◆ **What you need to do**: For each line in the data below that holds "señal", return a copy.

◆ **Stored records**:
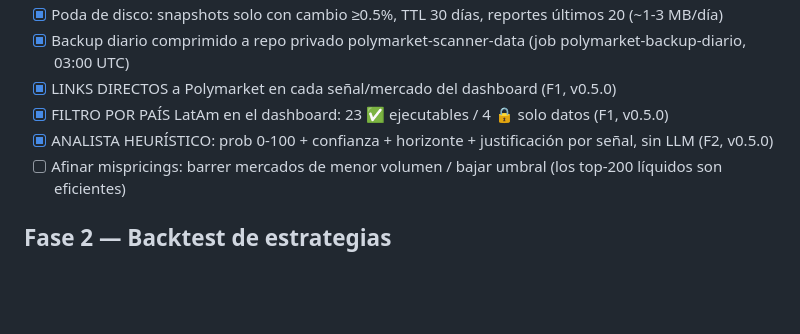
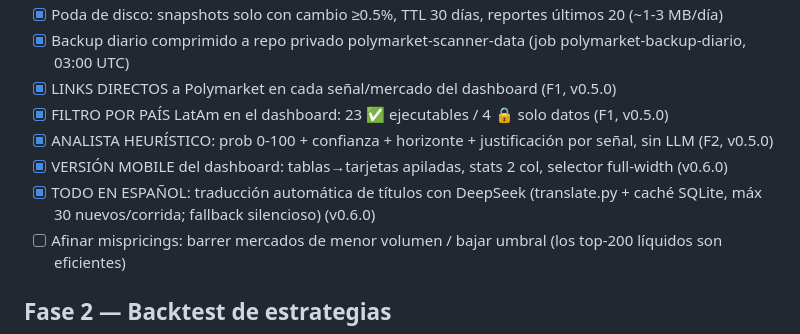
Before and after one commit to devzendcode2025/polymarket-scanner, a Markdown page: TAREAS.md, the part around the change. Drawn GitHub-style; blank space fills up the shorter version.

```diff
--- a/TAREAS.md
+++ b/TAREAS.md
@@ -20,6 +20,8 @@
 - [x] LINKS DIRECTOS a Polymarket en cada señal/mercado del dashboard (F1, v0.5.0)
 - [x] FILTRO POR PAÍS LatAm en el dashboard: 23 ✅ ejecutables / 4 🔒 solo datos (F1, v0.5.0)
 - [x] ANALISTA HEURÍSTICO: prob 0-100 + confianza + horizonte + justificación por señal, sin LLM (F2, v0.5.0)
+- [x] VERSIÓN MOBILE del dashboard: tablas→tarjetas apiladas, stats 2 col, selector full-width (v0.6.0)
+- [x] TODO EN ESPAÑOL: traducción automática de títulos con DeepSeek (translate.py + caché SQLite, máx 30 nuevos/corrida; fallback silencioso) (v0.6.0)
 - [ ] Afinar mispricings: barrer mercados de menor volumen / bajar umbral (los top-200 líquidos son eficientes)
 
 ## Fase 2 — Backtest de estrategias
```
Also changed, not shown: CHAT_RESUMEN.md (+6 -0 lines), MEMORIA_PROYECTO.md (+2 -2 lines).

◆ **Answer to this task**:
 - [x] LINKS DIRECTOS a Polymarket en cada señal/mercado del dashboard (F1, v0.5.0)
 - [x] ANALISTA HEURÍSTICO: prob 0-100 + confianza + horizonte + justificación por señal, sin LLM (F2, v0.5.0)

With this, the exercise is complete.